On Anger, Book II, XXXIII

“We are treated,” says our opponent, “with more respect if we revenge our injuries.”

If we make use of revenge merely as a remedy, let us use it without anger, and not regard revenge as pleasant, but as useful: yet often it is better to pretend not to have received an injury than to avenge it.

The wrongs of the powerful must not only be borne, but borne with a cheerful countenance: they will repeat the wrong if they think they have inflicted it.

This is the worst trait of minds rendered arrogant by prosperity, they hate those whom they have injured.

Everyone knows the saying of the old courtier, who, when someone asked him how he had achieved the rare distinction of living at court till he reached old age, replied, “By receiving wrongs and returning thanks for them.”

It is often so far from expedient to avenge our wrongs, that it will not do even to admit them.

Gaius Caesar, offended at the smart clothes and well-dressed hair of the son of Pastor, a distinguished Roman knight, sent him to prison.

When the father begged that his son might suffer no harm, Gaius, as if reminded by this to put him to death, ordered him to be executed, yet, in order to mitigate his brutality to the father, invited him that very day to dinner.

Pastor came with a countenance which betrayed no ill will.

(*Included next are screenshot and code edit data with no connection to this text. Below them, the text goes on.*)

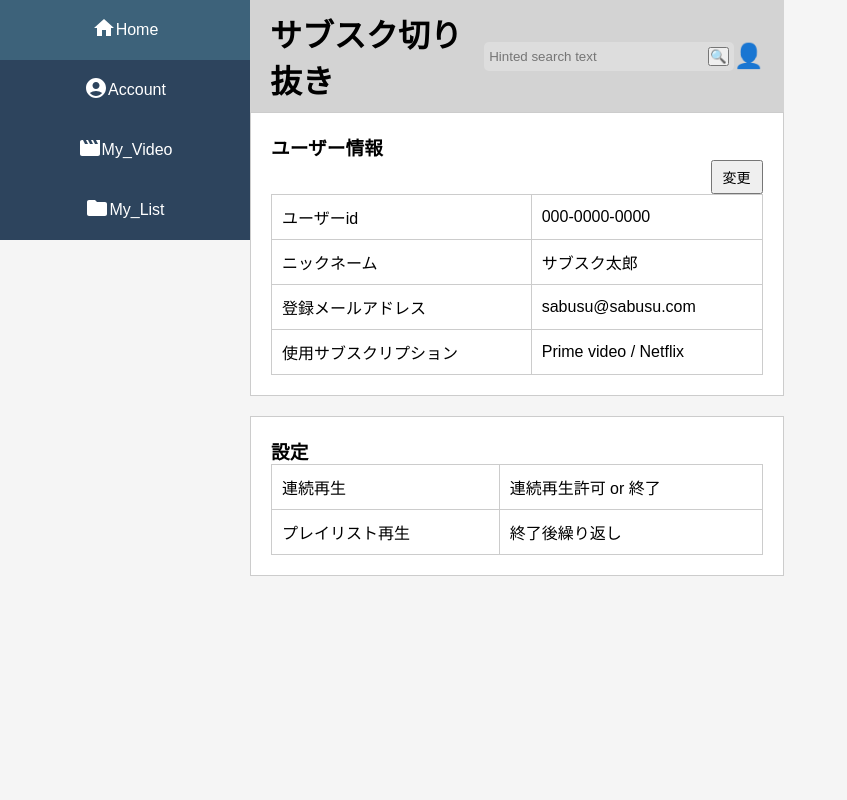
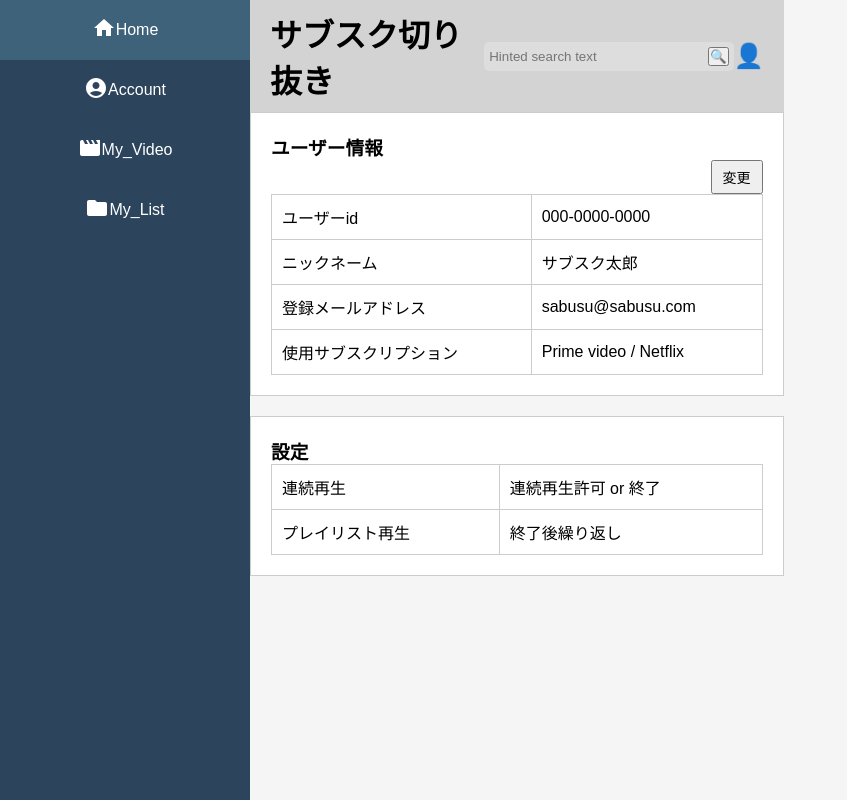
Before and after one commit to sabamisoyaki/react--site, a Next.js app: page /site_data/account in a window 1280 px wide. Shown: the whole page, without its empty margins (0-847 px from the left). Built offline with nearby package versions, Linux system fonts and the light colour scheme.

Commit message:
簡易修正

```diff
--- a/src/app/globals.css
+++ b/src/app/globals.css
@@ -4,14 +4,13 @@
   height: 100%;
 }
 * {
-
   margin: 0;
   padding: 0;
   box-sizing: border-box;
   font-family: Arial, sans-serif;
 }
 
-body {
+html,body {
   height: 100%;
   display: flex;
   background-color: #f5f5f5;
```
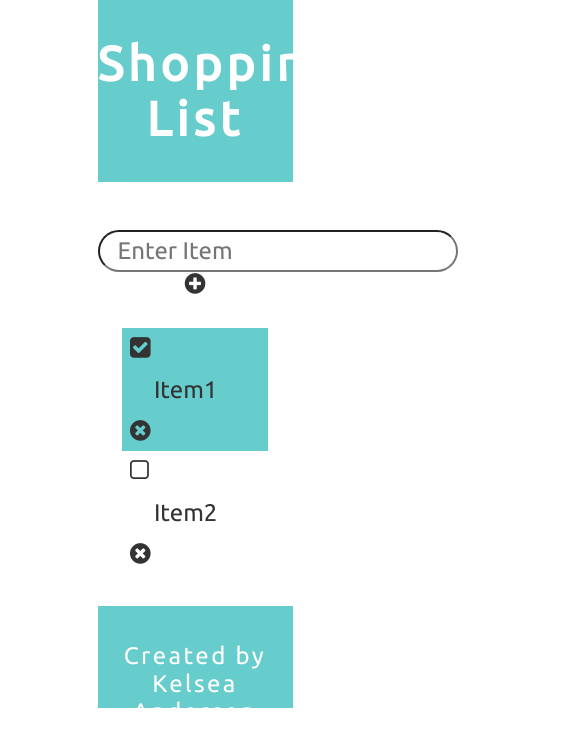
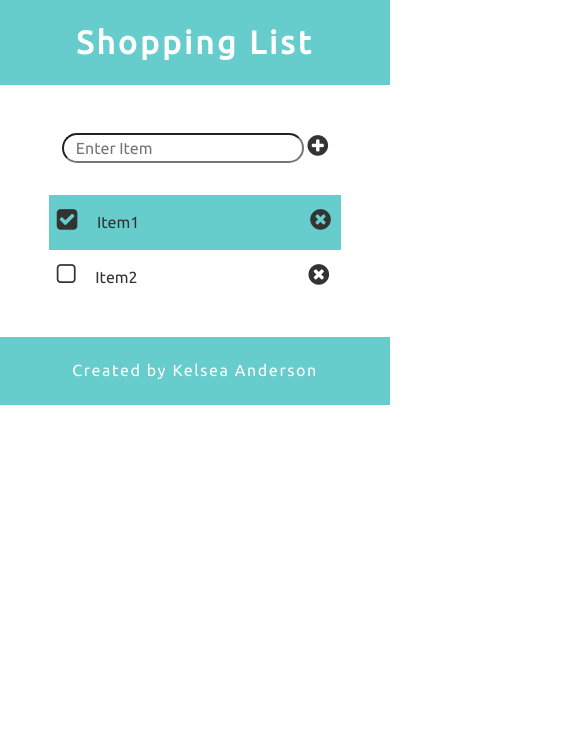
Before and after one commit to KelseaA/shopping-list, a plain HTML site: page index.html in a window 390 px wide. Shown: the top 746 px of the page, 585 px wide, since content can reach past the window. Drawn offline with nearby package versions, Linux system fonts and the light colour scheme.

Commit message:
Responsive

```diff
--- a/css/main.css
+++ b/css/main.css
@@ -78,3 +78,39 @@ i{
 .list-item{
 	padding: .5em;
 }
+
+/*media queries*/
+@media only screen and (max-width: 1905px){
+	li{
+		width: 80%;
+	}
+}
+@media only screen and (max-width: 1335px){
+	li{
+		width: 75%;
+	}
+}
+@media only screen and (max-width: 1135px){
+	.main, h1, footer{
+	width: 75%;
+	margin: 0 auto;
+	}
+	li{
+		width: 80%;
+	}
+}
+@media only screen and (max-width: 890px){
+	.main, h1, footer{
+		width: 100%;
+		margin: 0 auto;
+	}
+	li{
+		width: 70%;
+	}
+	h1{
+		font-size: 2em;
+	}
+	li, footer, input{
+		font-size: 1em;
+	}
+}
```
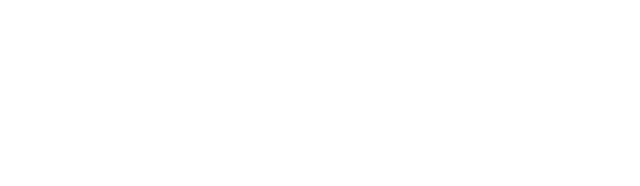
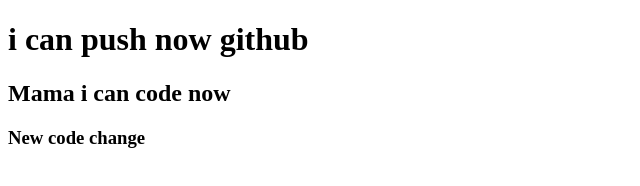
Before and after one commit to nazmul1993/my-second-repo, a plain HTML site: page index.html in a window 1280 px wide. Shown: the whole page, without its empty margins (0-640 px from the left). Drawn offline with Linux system fonts and the light colour scheme.

Commit message:
added header

```diff
--- a/index.html
+++ b/index.html
@@ -7,6 +7,9 @@
     <title>my second repo github</title>
 </head>
 <body>
+    <h1>i can push now github </h1>
+    <h2>Mama i can code now </h2>
+    <h3>New code change </h3>
 
 </body>
 </html>
```
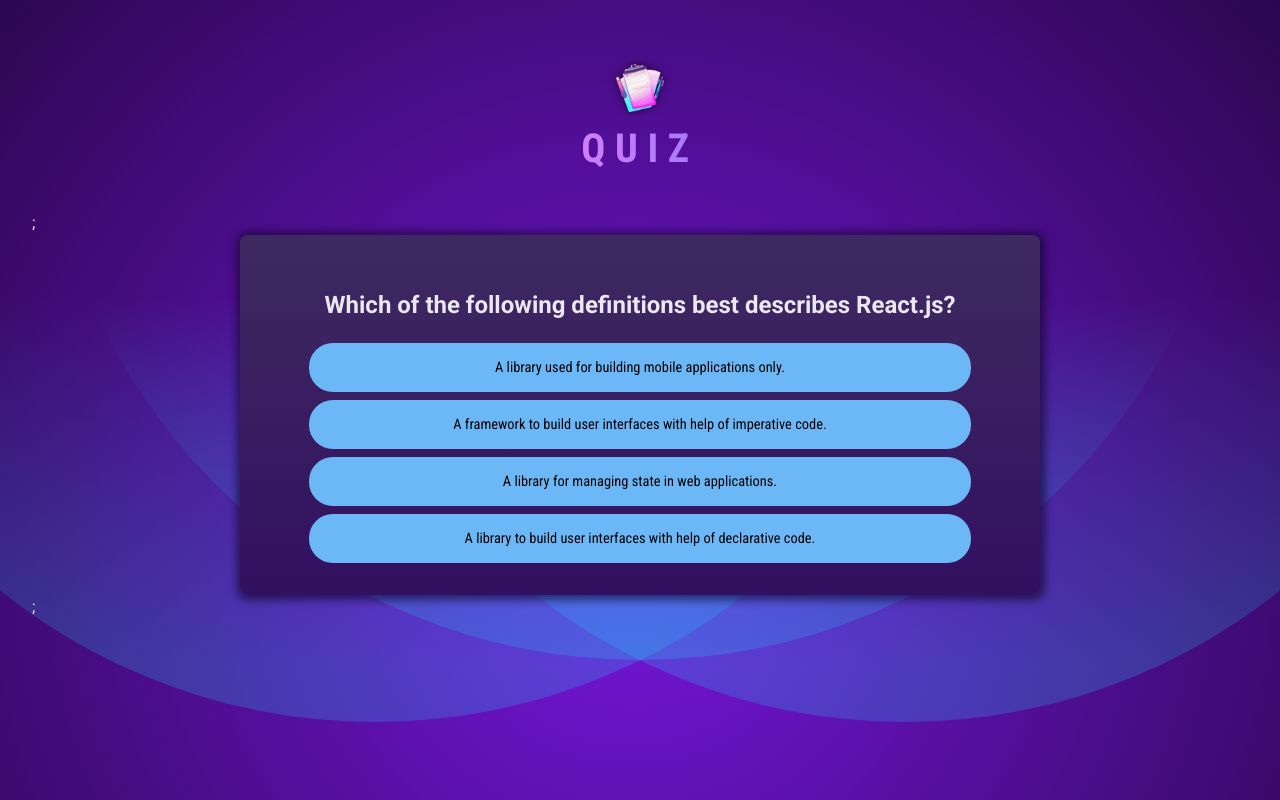
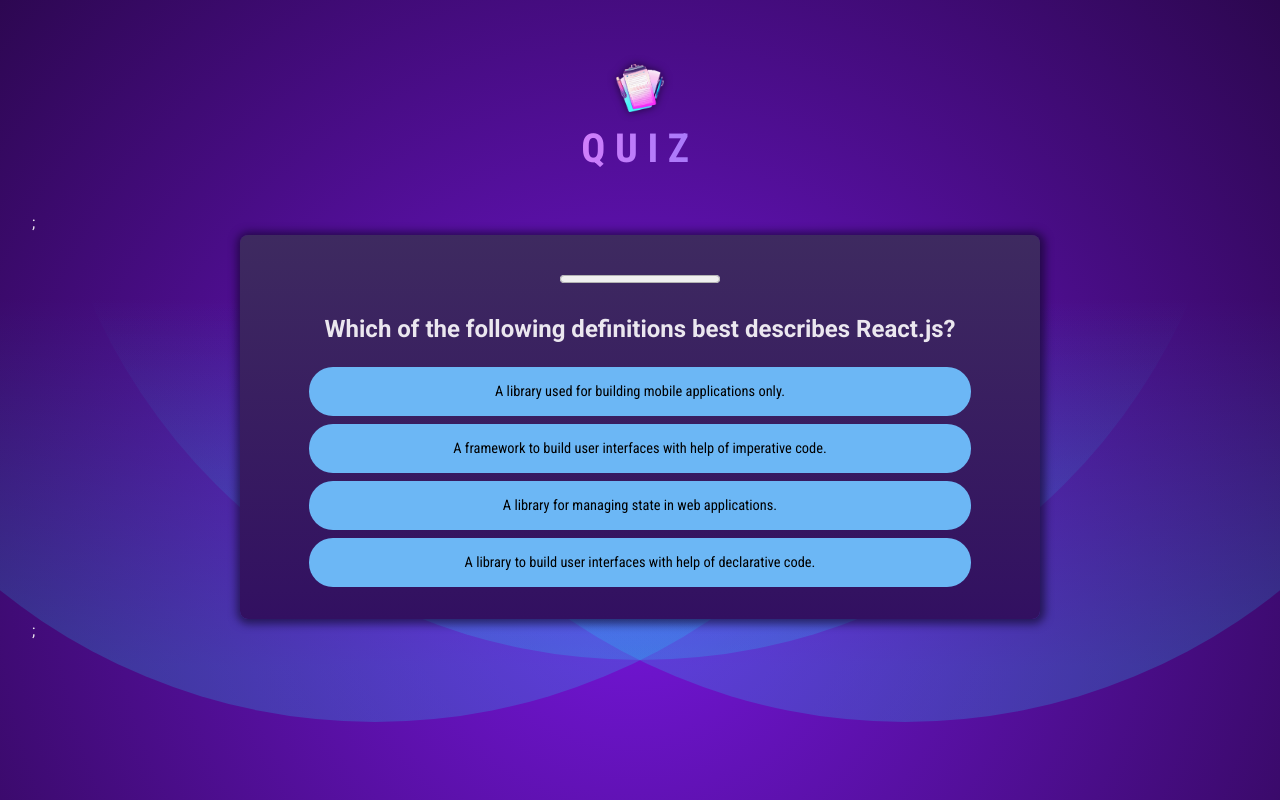
Before and after one commit to mkg1/react-refresher-quiz-app, a React (Vite) app: page / in a window 1280 px wide. Built offline with nearby package versions, Linux system fonts and the light colour scheme.

Commit message:
Initial progress bar

```diff
--- /dev/null
+++ b/src/components/Progress.jsx
@@ -0,0 +1,20 @@
+import { useState, useEffect } from 'react';
+
+export default function ProgressTimer({timeout, onTimeout}) {
+    const [remainingTime, setRemainingTime] = useState(timeout);
+
+    // need to wrap setTimeout in useEffect bc it will re-start a new timer each time component re-renders after setRemainingTime runs
+    useEffect(() => {
+        setTimeout(onTimeout, timeout) //will call onTimeout fn once the timeout expires; onTimeout fn will be passed back to parent component (quiz) to indicate it should move to next q
+    }, [timeout, onTimeout])
+
+    // need useEffect here to avoid an infinite loop of calling setInterval when component is re-rendered
+    useEffect(() => {
+        setInterval(() => {
+            setRemainingTime((prevRemainingTime) => prevRemainingTime - 100);
+        }, 100);
+    }, []
+    )
+
+    return <progress id="question-time" max={timeout} value={remainingTime}/>
+}
--- a/src/components/Quiz.jsx
+++ b/src/components/Quiz.jsx
@@ -1,6 +1,7 @@
 import { useState } from 'react';
 import Questions from '../questions.js';
 import Complete from '../assets/quiz-complete.png';
+import ProgressTimer from './Progress.jsx';
 
 export default function Quiz() {
     const [userAnswers, setUserAnswers] = useState([]);
@@ -28,6 +29,7 @@
     return (
     <div id="quiz">
         <div id="questions">
+            <ProgressTimer timeout={5000} onTimout={() => handleSelectAnswer(null)}/>
             <h2>{Questions[activeQuestionIndex].text}</h2>
             <ul id="answers">
                 {shuffledAnswers.map((option) =>
```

Caesar pledged him in a glass of wine, and set a man to watch him.

The wretched creature went through his part, feeling as though he were drinking his son’s blood: the emperor sent him some perfume and a garland, and gave orders to watch whether he used them: he did so.

On the very day on which he had buried, nay, on which he had not even buried his son, he sat down as one of a hundred guests, and, old and gouty as he was, drank to an extent which would have been hardly decent on a child’s birthday; he shed no tear the while; he did not permit his grief to betray itself by the slightest sign; he dined just as though his entreaties had gained his son’s life.

You ask me why he did so? he had another son.

What did Priam do in the Iliad?

Did he not conceal his wrath and embrace the knees of Achilles? did he not raise to his lips that death-dealing hand, stained with the blood of his son, and sup with his slayer?

True! but there were no perfumes and garlands, and his fierce enemy encouraged him with many soothing words to eat, not to drain huge goblets with a guard standing over him to see that he did it.

Had he only feared for himself, the father would have treated the tyrant with scorn: but love for his son quenched his anger: he deserved the emperor’s permission to leave the banquet and gather up the bones of his son: but, meanwhile, that kindly and polite youth the emperor would not even permit him to do this, but tormented the old man with frequent invitations to drink, advising him thereby to lighten his sorrows.

He, on the other hand, appeared to be in good spirits, and to have forgotten what had been done that day: he would have lost his second son had he proved an unacceptable guest to the murderer of his eldest.